The White House is quickly backpedaling away from a report obtained by Transportation Weekly that indicates the Feds are considering a plan to tax cars by the miles they are driven.

According to The Hill online, the plan is part of the administration's Transportation Opportunities Act.   Transportation Weekly obtained an undated draft of the proposal.  White House Spokesperson Jennifer Psaki said wednesday:

This is not an administration proposal, This is not a bill supported by the administration.

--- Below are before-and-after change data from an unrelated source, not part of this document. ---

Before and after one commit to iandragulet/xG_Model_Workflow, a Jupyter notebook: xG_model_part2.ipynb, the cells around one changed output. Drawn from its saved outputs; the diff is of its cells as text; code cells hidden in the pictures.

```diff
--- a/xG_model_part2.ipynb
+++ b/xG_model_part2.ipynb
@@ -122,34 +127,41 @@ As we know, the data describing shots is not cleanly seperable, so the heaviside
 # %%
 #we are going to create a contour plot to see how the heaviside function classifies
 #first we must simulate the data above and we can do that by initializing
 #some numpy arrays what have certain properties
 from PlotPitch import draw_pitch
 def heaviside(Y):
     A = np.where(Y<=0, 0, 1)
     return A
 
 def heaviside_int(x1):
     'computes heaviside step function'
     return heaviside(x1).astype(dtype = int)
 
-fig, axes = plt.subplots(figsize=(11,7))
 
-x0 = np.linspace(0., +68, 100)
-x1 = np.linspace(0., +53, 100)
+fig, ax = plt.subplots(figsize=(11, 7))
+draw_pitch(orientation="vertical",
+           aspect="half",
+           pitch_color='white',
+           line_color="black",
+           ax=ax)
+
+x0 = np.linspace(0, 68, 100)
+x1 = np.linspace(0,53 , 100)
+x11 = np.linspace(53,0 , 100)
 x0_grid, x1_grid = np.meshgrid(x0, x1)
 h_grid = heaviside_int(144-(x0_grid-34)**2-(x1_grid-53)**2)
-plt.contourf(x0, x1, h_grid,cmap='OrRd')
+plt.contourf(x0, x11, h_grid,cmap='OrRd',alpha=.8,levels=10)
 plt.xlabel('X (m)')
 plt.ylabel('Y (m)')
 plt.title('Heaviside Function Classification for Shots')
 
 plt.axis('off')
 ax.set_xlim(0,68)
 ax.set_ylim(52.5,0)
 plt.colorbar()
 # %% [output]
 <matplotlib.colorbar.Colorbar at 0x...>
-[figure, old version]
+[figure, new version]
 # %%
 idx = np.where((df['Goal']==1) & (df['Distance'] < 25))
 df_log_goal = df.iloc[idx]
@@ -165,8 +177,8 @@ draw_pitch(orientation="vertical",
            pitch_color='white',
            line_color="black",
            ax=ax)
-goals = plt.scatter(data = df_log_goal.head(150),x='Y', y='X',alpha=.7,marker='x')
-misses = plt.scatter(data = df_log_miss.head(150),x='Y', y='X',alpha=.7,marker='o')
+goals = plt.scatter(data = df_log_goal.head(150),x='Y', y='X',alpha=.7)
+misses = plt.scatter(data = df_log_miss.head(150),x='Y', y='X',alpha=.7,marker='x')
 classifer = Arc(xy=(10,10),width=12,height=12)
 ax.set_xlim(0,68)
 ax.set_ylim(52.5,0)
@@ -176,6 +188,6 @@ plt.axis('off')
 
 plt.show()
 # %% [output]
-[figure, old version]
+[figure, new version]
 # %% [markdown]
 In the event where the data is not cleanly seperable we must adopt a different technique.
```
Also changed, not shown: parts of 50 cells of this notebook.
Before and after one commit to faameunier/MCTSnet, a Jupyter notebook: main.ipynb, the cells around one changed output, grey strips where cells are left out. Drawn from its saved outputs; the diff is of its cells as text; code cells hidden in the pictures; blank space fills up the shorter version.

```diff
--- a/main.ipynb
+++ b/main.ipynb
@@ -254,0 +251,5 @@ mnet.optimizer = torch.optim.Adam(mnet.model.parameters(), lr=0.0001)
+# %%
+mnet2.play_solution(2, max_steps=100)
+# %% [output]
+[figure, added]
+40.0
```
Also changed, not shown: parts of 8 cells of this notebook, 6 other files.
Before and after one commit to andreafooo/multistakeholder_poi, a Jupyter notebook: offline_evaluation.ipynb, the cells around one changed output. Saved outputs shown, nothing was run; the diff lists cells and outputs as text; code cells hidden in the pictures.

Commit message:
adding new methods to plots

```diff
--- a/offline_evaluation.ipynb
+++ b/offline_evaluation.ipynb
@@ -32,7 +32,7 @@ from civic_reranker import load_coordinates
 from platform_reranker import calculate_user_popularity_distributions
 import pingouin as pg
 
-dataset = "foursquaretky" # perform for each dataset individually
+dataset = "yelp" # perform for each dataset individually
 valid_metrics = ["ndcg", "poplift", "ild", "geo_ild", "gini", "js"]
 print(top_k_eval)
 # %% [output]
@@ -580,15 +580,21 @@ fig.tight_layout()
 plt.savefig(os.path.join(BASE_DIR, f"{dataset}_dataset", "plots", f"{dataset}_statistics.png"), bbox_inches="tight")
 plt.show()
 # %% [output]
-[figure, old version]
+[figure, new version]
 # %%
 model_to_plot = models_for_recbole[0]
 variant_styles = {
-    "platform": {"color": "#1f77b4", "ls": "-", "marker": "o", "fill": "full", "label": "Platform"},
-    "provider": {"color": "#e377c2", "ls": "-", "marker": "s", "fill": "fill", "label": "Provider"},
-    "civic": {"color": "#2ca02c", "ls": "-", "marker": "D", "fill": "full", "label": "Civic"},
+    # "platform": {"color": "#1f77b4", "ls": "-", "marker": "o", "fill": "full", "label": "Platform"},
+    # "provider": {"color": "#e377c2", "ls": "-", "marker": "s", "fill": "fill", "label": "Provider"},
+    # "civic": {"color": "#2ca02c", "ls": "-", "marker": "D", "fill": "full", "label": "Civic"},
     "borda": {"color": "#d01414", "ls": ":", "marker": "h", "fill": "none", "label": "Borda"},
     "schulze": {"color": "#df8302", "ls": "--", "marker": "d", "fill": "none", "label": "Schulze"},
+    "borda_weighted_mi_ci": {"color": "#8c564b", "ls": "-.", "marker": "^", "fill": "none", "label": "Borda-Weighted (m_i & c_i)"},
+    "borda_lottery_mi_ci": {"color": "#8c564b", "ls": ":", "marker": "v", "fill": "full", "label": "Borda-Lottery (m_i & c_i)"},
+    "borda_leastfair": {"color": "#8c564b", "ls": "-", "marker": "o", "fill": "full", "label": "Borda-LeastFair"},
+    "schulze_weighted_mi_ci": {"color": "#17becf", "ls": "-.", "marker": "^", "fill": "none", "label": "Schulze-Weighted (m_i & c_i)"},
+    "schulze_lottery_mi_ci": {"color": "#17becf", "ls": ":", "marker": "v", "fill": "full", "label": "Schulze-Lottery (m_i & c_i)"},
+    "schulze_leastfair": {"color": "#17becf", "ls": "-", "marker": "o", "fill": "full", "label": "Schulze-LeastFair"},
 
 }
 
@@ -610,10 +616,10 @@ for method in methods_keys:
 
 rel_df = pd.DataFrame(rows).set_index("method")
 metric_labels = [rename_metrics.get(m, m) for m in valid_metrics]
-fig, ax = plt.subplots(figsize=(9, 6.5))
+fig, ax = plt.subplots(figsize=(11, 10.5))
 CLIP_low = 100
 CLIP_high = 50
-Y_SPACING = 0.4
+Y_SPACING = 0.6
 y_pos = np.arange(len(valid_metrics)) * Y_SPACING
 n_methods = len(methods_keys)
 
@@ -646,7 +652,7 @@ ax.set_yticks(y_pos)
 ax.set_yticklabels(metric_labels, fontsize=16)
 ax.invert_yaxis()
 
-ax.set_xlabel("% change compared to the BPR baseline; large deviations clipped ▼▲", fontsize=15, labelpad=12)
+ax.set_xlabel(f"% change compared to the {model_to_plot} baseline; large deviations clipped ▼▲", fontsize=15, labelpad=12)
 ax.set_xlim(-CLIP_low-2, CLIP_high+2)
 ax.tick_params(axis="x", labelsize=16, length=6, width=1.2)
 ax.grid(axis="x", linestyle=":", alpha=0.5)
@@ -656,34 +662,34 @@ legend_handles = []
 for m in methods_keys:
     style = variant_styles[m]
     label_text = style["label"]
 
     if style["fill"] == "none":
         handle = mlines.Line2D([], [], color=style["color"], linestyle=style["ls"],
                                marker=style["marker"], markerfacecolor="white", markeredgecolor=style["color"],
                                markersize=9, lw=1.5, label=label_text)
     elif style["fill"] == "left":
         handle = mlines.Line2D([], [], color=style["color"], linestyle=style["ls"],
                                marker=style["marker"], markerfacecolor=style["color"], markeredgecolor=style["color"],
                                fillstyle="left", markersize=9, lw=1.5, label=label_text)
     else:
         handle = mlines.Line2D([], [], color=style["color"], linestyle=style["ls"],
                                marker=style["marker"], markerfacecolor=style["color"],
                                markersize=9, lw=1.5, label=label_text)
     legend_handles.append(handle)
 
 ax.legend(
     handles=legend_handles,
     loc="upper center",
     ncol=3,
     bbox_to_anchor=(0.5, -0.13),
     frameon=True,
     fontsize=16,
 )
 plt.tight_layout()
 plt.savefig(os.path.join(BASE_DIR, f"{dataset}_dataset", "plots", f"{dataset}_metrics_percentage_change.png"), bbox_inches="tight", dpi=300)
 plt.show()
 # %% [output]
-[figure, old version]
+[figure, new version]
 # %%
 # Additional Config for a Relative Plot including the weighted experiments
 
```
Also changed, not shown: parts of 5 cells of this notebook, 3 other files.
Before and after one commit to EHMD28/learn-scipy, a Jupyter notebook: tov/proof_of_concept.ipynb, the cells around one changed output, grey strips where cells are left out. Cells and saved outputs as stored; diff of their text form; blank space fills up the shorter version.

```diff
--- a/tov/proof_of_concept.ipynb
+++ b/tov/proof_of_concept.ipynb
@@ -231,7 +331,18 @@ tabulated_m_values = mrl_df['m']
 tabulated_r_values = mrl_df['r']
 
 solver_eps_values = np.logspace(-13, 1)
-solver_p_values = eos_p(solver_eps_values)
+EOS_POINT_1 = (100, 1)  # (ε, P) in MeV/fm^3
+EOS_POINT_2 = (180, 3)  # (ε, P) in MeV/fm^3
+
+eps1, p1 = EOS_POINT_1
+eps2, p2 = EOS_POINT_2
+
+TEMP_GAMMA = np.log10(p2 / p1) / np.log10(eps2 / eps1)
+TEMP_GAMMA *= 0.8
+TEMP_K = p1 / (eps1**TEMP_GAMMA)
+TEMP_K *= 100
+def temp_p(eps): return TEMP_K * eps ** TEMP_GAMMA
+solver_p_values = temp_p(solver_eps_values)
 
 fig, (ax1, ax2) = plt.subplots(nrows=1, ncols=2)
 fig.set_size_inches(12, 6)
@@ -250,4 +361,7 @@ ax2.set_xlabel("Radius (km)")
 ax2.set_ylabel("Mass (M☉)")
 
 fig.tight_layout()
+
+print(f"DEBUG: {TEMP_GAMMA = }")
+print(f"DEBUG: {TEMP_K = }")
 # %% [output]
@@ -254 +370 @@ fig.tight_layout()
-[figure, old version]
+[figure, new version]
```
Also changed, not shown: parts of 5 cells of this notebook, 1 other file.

This was an early working draft proposal that was never formally circulated within the administration, does not taken into account the advice of the president’s senior advisers, economic team or Cabinet officials, and does not represent the views of the president.”--The Hill.

In March, the Congressional Budget Office, or CBO, seemed to support an idea for creating an office in the Transportation Department that would tax cars based upon the miles driven.  Electronic monitoring devices would be placed upon vehicles, and taxes levied based upon milage.  Motorists would make payments electronically at filling stations.  The original plan was hatched by Senate Budget Committee Chairman Kent Conrad (D-N Dakota). His idea was to tax vehicles by the mile to raise additional Federal highway funds; however Federal gas taxes already cover that.  With fuel prices floating at $4 per gallon, the White House is trying to imply this was from the CBO, but observers will be watching closely to see if this plan, or the Transportation Opportunity Act will resurface in the future.